* I have picked up a lot of secrets from the homes that I took a virtual tour of, thanks to webinars and Zoom meets
* I understand this is casual to you, but why do I have to see this? What is this obsession to see and be seen? What was wrong with the vanilla conference calls?
I know, I know, it’s awkward to talk on this platform about the very same stage that has put me in an uncomfortable spot for the last nine months. When corporate India logged on to their office systems remotely, little did they know they were all joining a prolonged socially awkward situation.
When we signed up for shifting boardroom meetings to video calls we should have known that as a country we have only been using the platform to call family that stays away and insists on “coming online on weekends”. We didn’t have the slightest clue about good lighting, dressing aptly for video calls and, most important, the need for appropriate backgrounds. As a content creator, I had to host webinars from the first month of the dreaded lockdown and, boy, I had no clue what a circus these video calls would turn into.
And, after all these months, here is a thin manual of what to do or not do in video conferencing:
Please use an appropriate background. We understand that more than half the country doesn’t have office space to work from at home but please don’t show me your unfolded sheets on the bed in a video call just because you are working from home.
In these nine months I have picked up a lot of secrets from the homes that I took a virtual tour of, thanks to webinars and Zoom meets. I know the colours of a certain colleague’s underwear, brand-named Jocki (clearly an Indian cousin of Jockey), for he is always sitting in front of a makeshift clothesline in his bedroom during video calls. I perfectly understand that he stays in a men’s hostel in Mumbai and the rains might have made it difficult for him to dry his smalls, but why can’t our bosses understand that too? How will adding a video to a sales call drive growth? I spoke to my boss about this problem and mentioned that not all of us had the background luxury of a lush green garden in a plush little bungalow in Greater Kailash, and he said, “You can always use virtual backgrounds, dear”. The next day I logged on from a beach and my friend from a very ugly-looking library. It was funny but also sad since we used up a good 20 minutes of our 45-minute call adjusting our virtual backgrounds.

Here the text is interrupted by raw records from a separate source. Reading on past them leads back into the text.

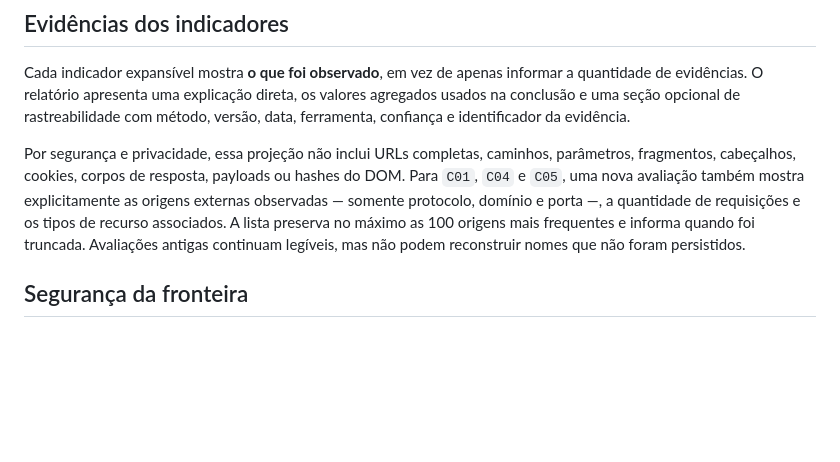
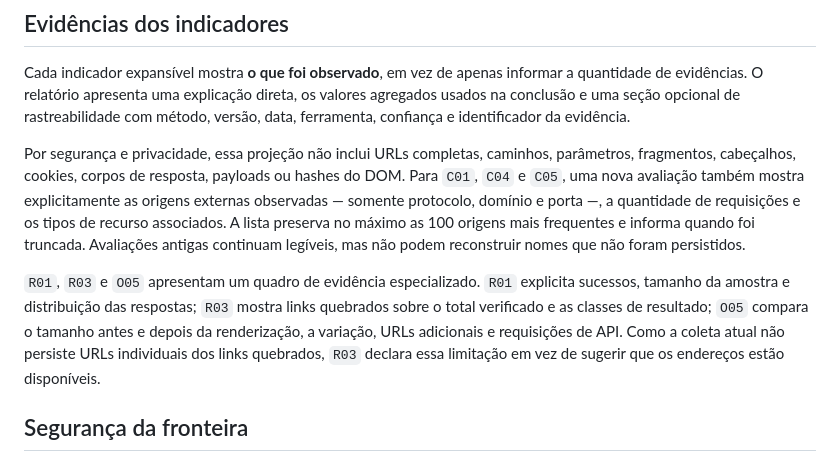
Before and after one commit to rondinelisaad/arquivabilidadeja, a Markdown page: docs/interface-web.md, the part around the change. Drawn GitHub-style; blank space fills up the shorter version.

Commit message:
docs(report): describe explicit indicator evidence

```diff
--- a/docs/interface-web.md
+++ b/docs/interface-web.md
@@ -28,6 +28,8 @@ Cada indicador expansível mostra **o que foi observado**, em vez de apenas info
 
 Por segurança e privacidade, essa projeção não inclui URLs completas, caminhos, parâmetros, fragmentos, cabeçalhos, cookies, corpos de resposta, payloads ou hashes do DOM. Para `C01`, `C04` e `C05`, uma nova avaliação também mostra explicitamente as origens externas observadas — somente protocolo, domínio e porta —, a quantidade de requisições e os tipos de recurso associados. A lista preserva no máximo as 100 origens mais frequentes e informa quando foi truncada. Avaliações antigas continuam legíveis, mas não podem reconstruir nomes que não foram persistidos.
 
+`R01`, `R03` e `O05` apresentam um quadro de evidência especializado. `R01` explicita sucessos, tamanho da amostra e distribuição das respostas; `R03` mostra links quebrados sobre o total verificado e as classes de resultado; `O05` compara o tamanho antes e depois da renderização, a variação, URLs adicionais e requisições de API. Como a coleta atual não persiste URLs individuais dos links quebrados, `R03` declara essa limitação em vez de sugerir que os endereços estão disponíveis.
+
 ## Segurança da fronteira
 
 - assets próprios, sem CDN ou script de terceiro;
```
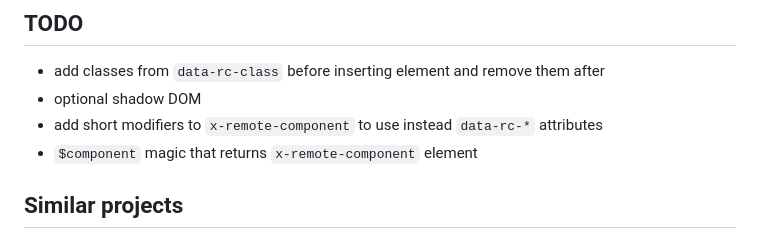
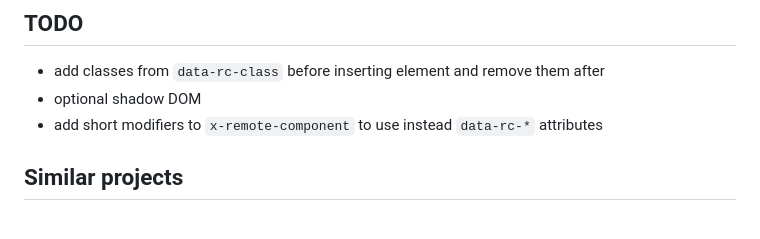
Before and after one commit to maciejg-git/alpine-remote-component-plugin, a Markdown page: README.md, the part around the change. GitHub-like rendering.

```diff
--- a/README.md
+++ b/README.md
@@ -146,7 +146,6 @@ If your component data is defined with the `Alpine.data` function in a separate
 - add classes from `data-rc-class` before inserting element and remove them after
 - optional shadow DOM
 - add short modifiers to `x-remote-component` to use instead `data-rc-*` attributes
-- `$component` magic that returns `x-remote-component` element
 
 ## Similar projects
 
```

The other big problem is Zoombombing. Thanks to these absolutely unnecessary video meets, I have now met my boss’s father-in-law, my colleague’s boyfriend, my Jocki buddy’s roomies and half of corporate India’s wives, moms, sons, daughters, uncles, nephews and pets, each time I interviewed them on my webinars.

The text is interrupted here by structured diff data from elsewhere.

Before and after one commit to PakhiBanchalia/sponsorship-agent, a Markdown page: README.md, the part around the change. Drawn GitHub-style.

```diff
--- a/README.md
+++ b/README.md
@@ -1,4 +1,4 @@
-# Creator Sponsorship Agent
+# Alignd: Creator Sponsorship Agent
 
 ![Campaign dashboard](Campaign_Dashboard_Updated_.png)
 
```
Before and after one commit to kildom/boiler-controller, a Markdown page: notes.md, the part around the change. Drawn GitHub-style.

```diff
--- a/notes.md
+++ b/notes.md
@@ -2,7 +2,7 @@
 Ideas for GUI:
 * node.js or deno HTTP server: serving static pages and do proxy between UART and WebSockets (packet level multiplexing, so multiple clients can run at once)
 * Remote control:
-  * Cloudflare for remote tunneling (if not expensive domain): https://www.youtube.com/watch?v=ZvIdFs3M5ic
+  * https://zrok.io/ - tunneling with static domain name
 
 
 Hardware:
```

Another huge roadblock is dressing up for the meets. Before a certain webinar one of my speakers sent me a message, asking what he was expected to wear. “Keep it casual. No sweat,” I replied. My man took it literally. He turned up in something which I’d call a cross between gym clothes and inappropriate sleepwear with no sleeves involved. I understand this is casual to you, but why do I have to see this? What is this obsession to see and be seen? What was wrong with the vanilla conference calls?
In India, at least, data theft is the least of our concerns on a video call. As a nation we weren’t ready for this new way of working on Skype, Facetime, Zoom or Google Meets. Video, for us, was restricted to sending “Please see my daughter’s first Bharatanatyam performance and bless her” kind of clips on family WhatsApp groups or, at the most, making a funny video (uncle snoring) for TikTok. This work business on videos has been difficult, gauche and supremely awkward.
And that is why I am penning this letter, with a reassuring message to all my colleagues, co-panellists and speakers on video calls: Don’t worry. I have seen nothing!
Yours in anguish,
Always on call